Leading economists, scientists and technology experts warn that unless we learn to manage globalisation and our increasingly interconnected world more effectively, we face a ‘dystopian future’. They envision a world in which groups such as ISIS will take advantage of the systemic risks and vulnerabilities we have created.
Professor Ian Goldin, Director of Oxford University’s Martin Centre, is one of the world’s leading experts on globalisation. One of his messages at OEB in Berlin in December is that although we are in the midst of a “new renaissance,” in which the spread of ideas, innovation, and change is rapidly advancing, “… one shouldn’t assume that technologies always give rise to good outcomes…”
Goldin, a former Vice-President of the World Bank and adviser to the late President Mandela of South Africa, argues that after the revolution created by the Internet in science and society, one of the biggest challenges facing humankind is to learn to manage our connectedness more effectively.
“There have been vast improvements, not only in living standards, but also in health, freedoms, etc. That’s really come about by ideas travelling: from simple ideas that washing your hands prevents communicable diseases to complicated ones like new vaccinations.
“At the same time, though, not only good ideas spread; bad and very disruptive ones spread as well. So, while the opportunities are enormous and people’s ability to learn, not least using open source technologies, has grown in many cases exponentially, we need to be aware that this is a very precious thing, this connectedness. We need to be more effective with managing this connectedness and managing this globalisation – and ensure it sustains the good and that we are able to minimise the bad.
“Our intersection is in many, many different dimensions, and it’s whether we are effective with this connectivity or not that is going to determine whether there’s a happy ending or a much more dystopian future.”
Leading futurist Cory Doctorow argues that a lack of openness greatly increases risk, and governments are contributing, often deliberately, to vulnerabilities in the system. He said: “The way we learn about security is through an open discourse. There’s never been any way to do science where you suppress reports of failings or errors. Doing so has always produced bad science.
“This has become very urgent but the rules have gone the other way…The digital lock provisions are getting more severe, not less severe…The US just held a hearing on this, and they heard from people who had found vulnerabilities in: voting machines, insulin pumps, pace makers, vehicles, airplanes, and nuclear power stations who have been prohibited from disclosing them.”
Doctorow says that some governments deliberately add to the problem because, when they discover vulnerabilities, “rather than patching them, they try to make them last as long as possible, so they can use them as cyberweapons…Governments that are meant to be defending us from security vulnerabilities are trying to prolong them so that they can weaponise them…”
Leading educational technologist David Price says that ‘people-powered innovation’ is likely to be the source of new solutions and that many authorities and leading businesses are “in denial.”

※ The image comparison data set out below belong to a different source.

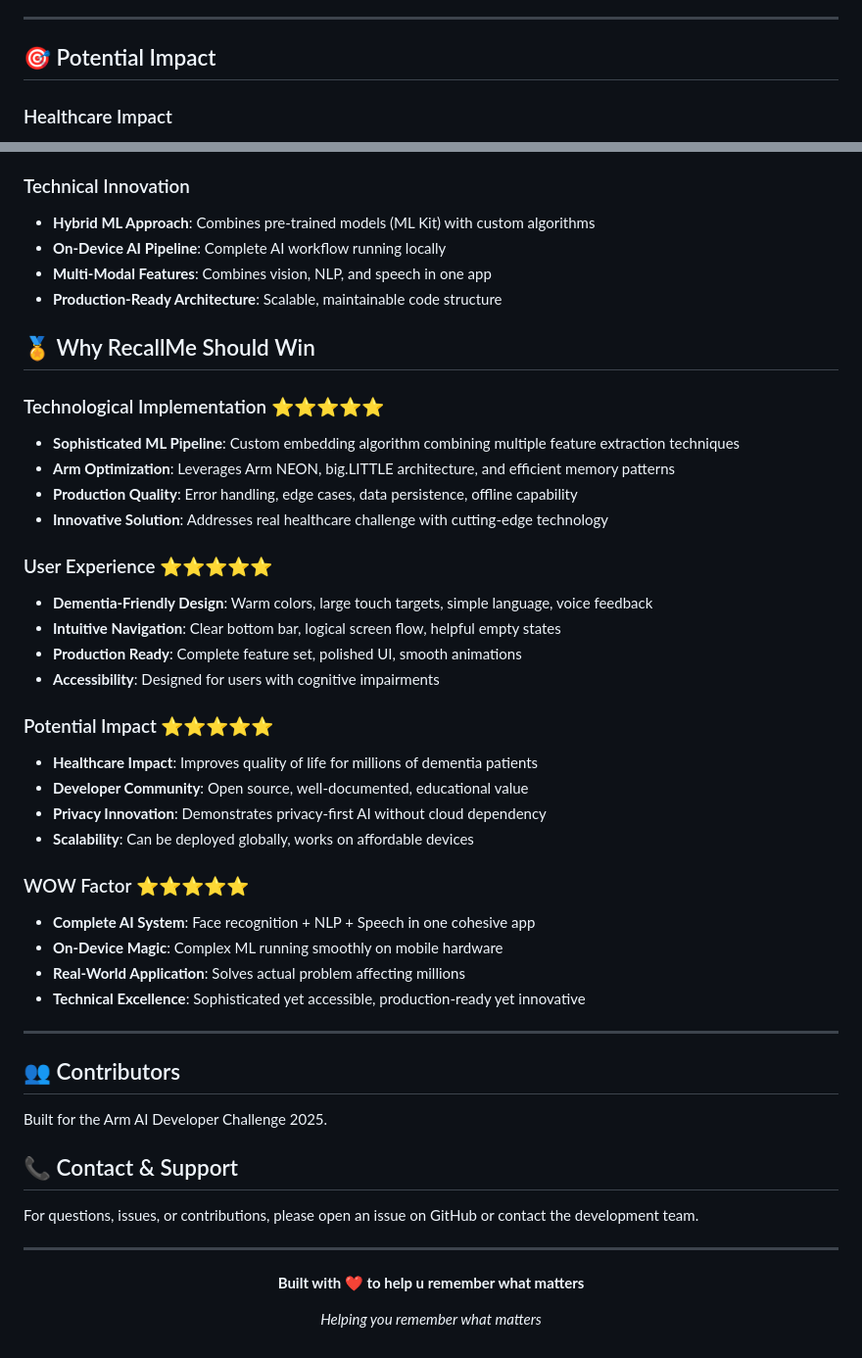
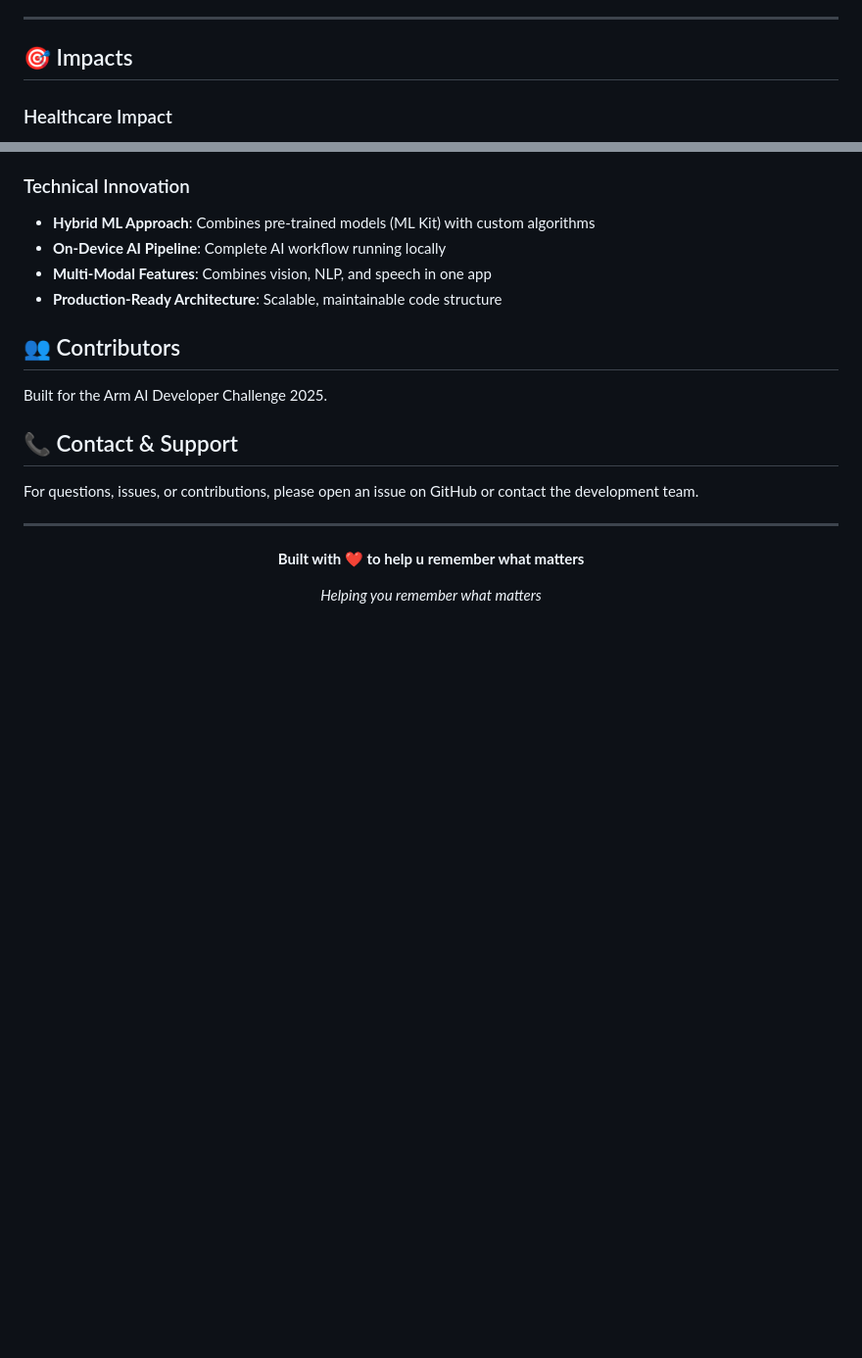
Before and after one commit to Gaurav-derry/RecallMe, a Markdown page: README.md, 2 parts joined by grey strips. Shown: that part at 98% size. GitHub-like rendering; blank space fills up the shorter version.

```diff
--- a/README.md
+++ b/README.md
@@ -494,7 +502,7 @@ RecallMe follows dementia-friendly design principles:
 
 ---
 
-## 🎯 Potential Impact
+## 🎯 Impacts
 
 ### Healthcare Impact
 
@@ -518,38 +526,6 @@ RecallMe follows dementia-friendly design principles:
 - **Production-Ready Architecture**: Scalable, maintainable code structure
 
 
-## 🏅 Why RecallMe Should Win
-
-### Technological Implementation ⭐⭐⭐⭐⭐
-
-- **Sophisticated ML Pipeline**: Custom embedding algorithm combining multiple feature extraction techniques
-- **Arm Optimization**: Leverages Arm NEON, big.LITTLE architecture, and efficient memory patterns
-- **Production Quality**: Error handling, edge cases, data persistence, offline capability
-- **Innovative Solution**: Addresses real healthcare challenge with cutting-edge technology
-
-### User Experience ⭐⭐⭐⭐⭐
-
-- **Dementia-Friendly Design**: Warm colors, large touch targets, simple language, voice feedback
-- **Intuitive Navigation**: Clear bottom bar, logical screen flow, helpful empty states
-- **Production Ready**: Complete feature set, polished UI, smooth animations
-- **Accessibility**: Designed for users with cognitive impairments
-
-### Potential Impact ⭐⭐⭐⭐⭐
-
-- **Healthcare Impact**: Improves quality of life for millions of dementia patients
-- **Developer Community**: Open source, well-documented, educational value
-- **Privacy Innovation**: Demonstrates privacy-first AI without cloud dependency
-- **Scalability**: Can be deployed globally, works on affordable devices
-
-### WOW Factor ⭐⭐⭐⭐⭐
-
-- **Complete AI System**: Face recognition + NLP + Speech in one cohesive app
-- **On-Device Magic**: Complex ML running smoothly on mobile hardware
-- **Real-World Application**: Solves actual problem affecting millions
-- **Technical Excellence**: Sophisticated yet accessible, production-ready yet innovative
-
----
-
 ## 👥 Contributors
 
 Built for the Arm AI Developer Challenge 2025.
```
Also changed, not shown: other parts of README.md (+8 -0 lines).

“The demand for ever-faster rates of innovation, combined with the openness and ease of collaboration, have created a new phenomenon: people-powered innovation. Some businesses and most regulatory authorities may be in denial, but talking to the hackers and user innovators is much better than being left behind them.”